Floyd Mayweather will be a lot more self-assured when he steps in the ring with Argentinian slugger Marcos Maidana for a second time, according to British welterweight Amir Khan.
The pound-for-pound king will attempt to stretch his remarkable record to 47 wins from as many bouts in his re-match with Maidana in a historic fight that will see three belts in two weight classes up for grabs.
Mayweather was given one of his sternest tests of his excellent career in their first encounter in May, but weathered an early storm before coming on strong down the stretch to record a majority points decision victory.
And Khan, who has been linked as a possible opponent for Mayweather in 2015, believes having that experience will prove crucial second time around.
"The first fight surprised a lot of people, no one expected Floyd to be in such a tough fight with Maidana. Maidana did himself a lot of credit in that fight and gave Floyd problems that not many people expected to see," said Khan, who has resolved his visa issues to be ringside for the fight.
"Nevertheless, I think this fight, Floyd will be a lot more composed and will know what he's getting when he faces Maidana. The thing with Maidana is he tends to throw shots from weird angles and it can take you out of your stride at first.
"Having shared the ring with him now, I think Floyd is going to be smart, box from the outside and maybe leave Maidana chasing his shadow."
Mayweather, who will put his WBC and WBA welterweight titles as well as his WBC light-middleweight crown on the line in Las Vegas on Saturday, announced earlier this week he intends to complete his landmark television deal with American broadcasters Showtime, which has two fights left to run after the Maidana bout, before retiring.

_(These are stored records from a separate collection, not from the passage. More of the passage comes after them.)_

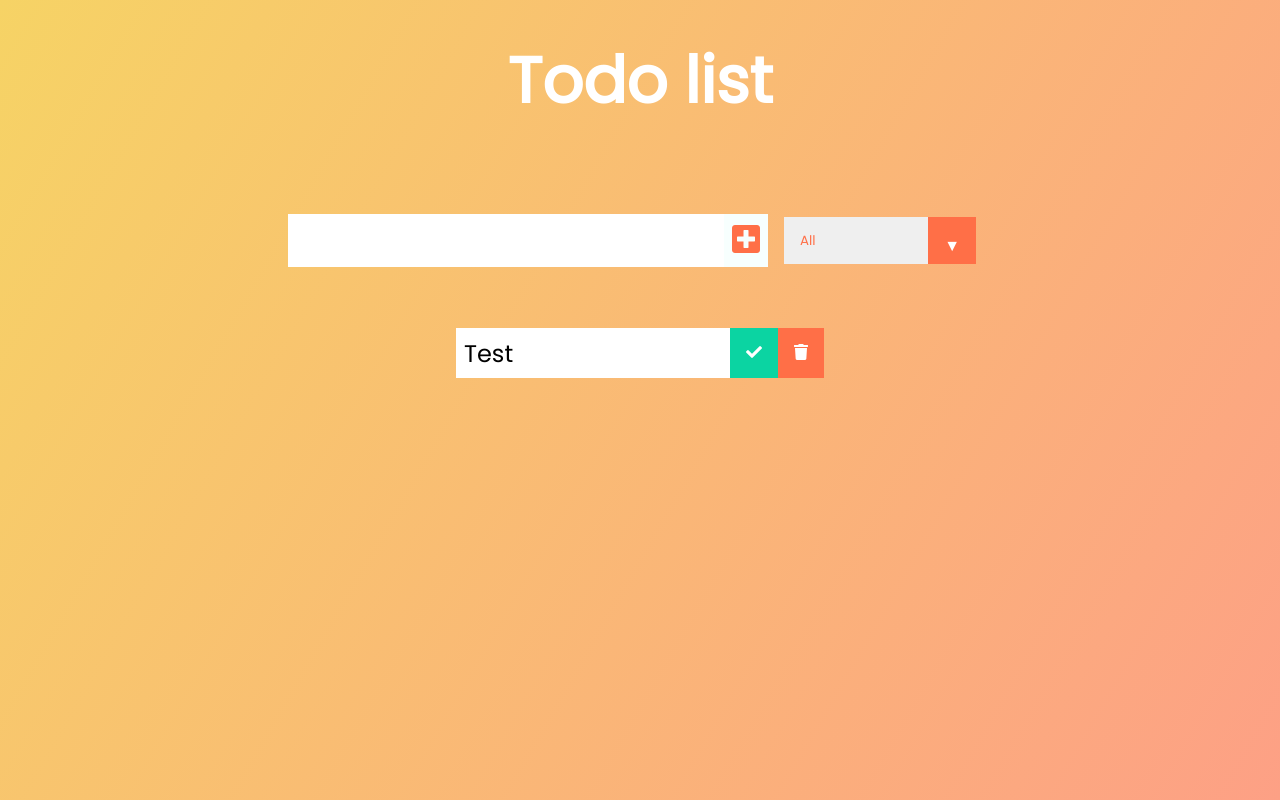
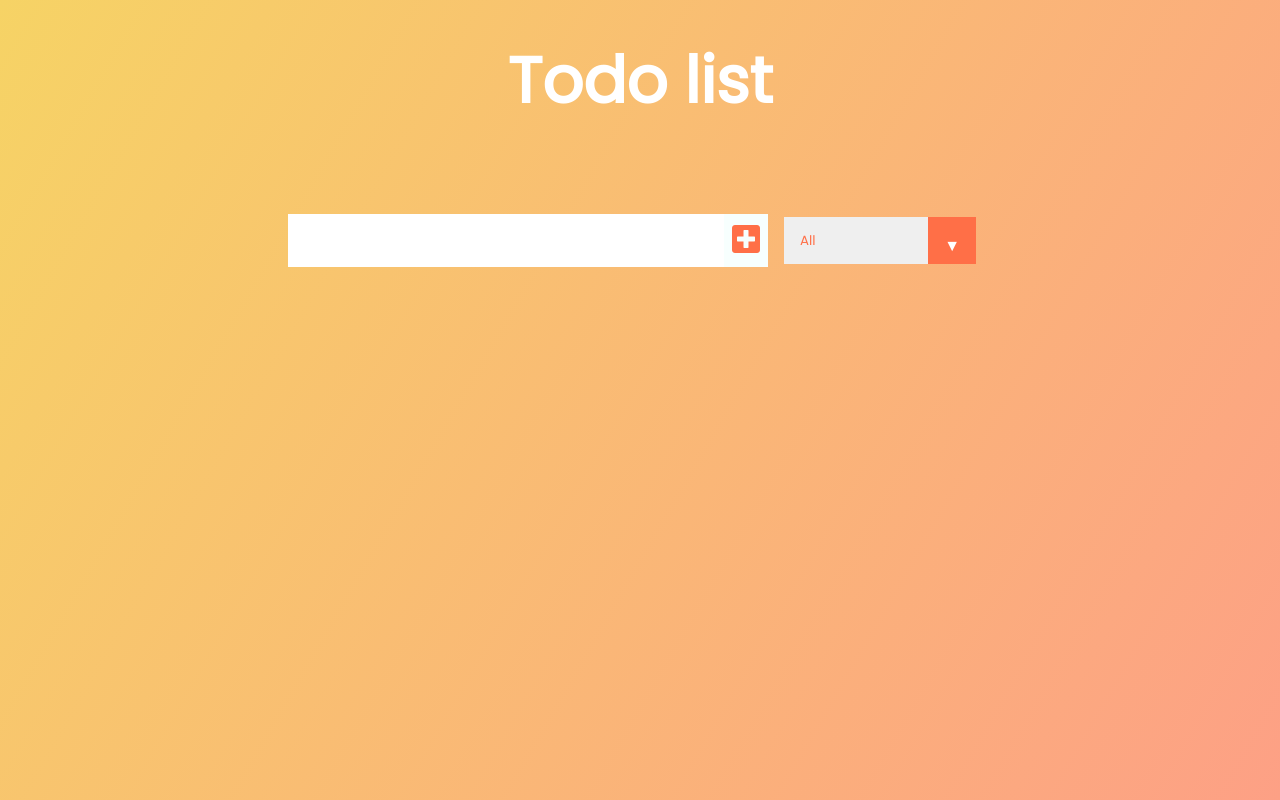
Before and after one commit to NapanReaper/React-Todo, a React (Create React App) app: page / in a window 1280 px wide. Built offline with nearby package versions, Linux system fonts and the light colour scheme.

Commit message:
add Read Delete

```diff
--- a/src/components/Todo.js
+++ b/src/components/Todo.js
@@ -1,16 +1,15 @@
 import React from 'react'
 
-const Todo = () => {
+const Todo = ({ todo, handleComplete, handleDelete }) => {
+
  return (
-  <div className='todo'>
-   <li className="todo-item">
-    Test
-   </li>
-   <button className="complete-btn">
+  <div className='todo' >
+   <li className={`todo-item ${todo.completed ? 'completed' : ''}`} >{todo.text}</li>
+   <button className="complete-btn" onClick={() => handleComplete(todo.id)}>
     <i className="fas fa-check"></i>
    </button>
-   <button className='trash-btn'>
-    <i i className="fas fa-trash"></i>
+   <button className='trash-btn' onClick={() => handleDelete(todo.id)}>
+    <i className="fas fa-trash"></i>
    </button>
   </div>
  )
--- a/src/components/TodoList.js
+++ b/src/components/TodoList.js
@@ -1,10 +1,23 @@
 import Todo from "./Todo"
 
 const TodoList = ({ todos, setTodos }) => {
+ const handleDelete = (id) => {
+  setTodos(todos.filter(todo => todo.id !== id))
+ }
+ const handleComplete = (id) => {
+  setTodos(todos.map(todo => {
+   if (todo.id === id) {
+    return { ...todo, completed: !todo.completed }
+   }
+   return todo
+  }))
+ }
  return (
   <div className='todo-container'>
    <ul className="todo-list">
-    <Todo />
+    {todos.map(todo => (
+     <Todo todo={todo} key={todo.id} handleComplete={handleComplete} handleDelete={handleDelete} />
+    ))}
    </ul>
   </div>
  )
```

Khan, who has been tipped by several fighters and trainers as the one person capable of beating Mayweather, would relish the opportunity to step foot in the ring with the 37-year-old, having seen a potential clash slip through his fingers earlier this year.
"It's a fight that many want to see happen just because our styles would make a very interesting clash. If I keep winning then I think it's a fight that could definitely happen in the future. Floyd has said the same thing to me in the past," added Khan.
"If it makes sense for both sides then it will be a fight that could happen."
For now, Mayweather's sole focus is on the task at hand - despite a complicated build-up that has seen him hit by a lawsuit by his former fiance over allegations of physical and emotional abuse as well as a bizarre feud with former friend 50 Cent, the rapper, who accused the boxer of being illiterate.
Mayweather has been coy on both issues but intends to get back to what he does best on Saturday.
"It's all about excitement. Saturday is about giving the fans what they want to see," he said.
"I'm pretty sure Maidana is going for the knockout. I'm going for the knockout so this is going to be an amazing show. I have a brilliant game plan and we'll see how it plays out Saturday."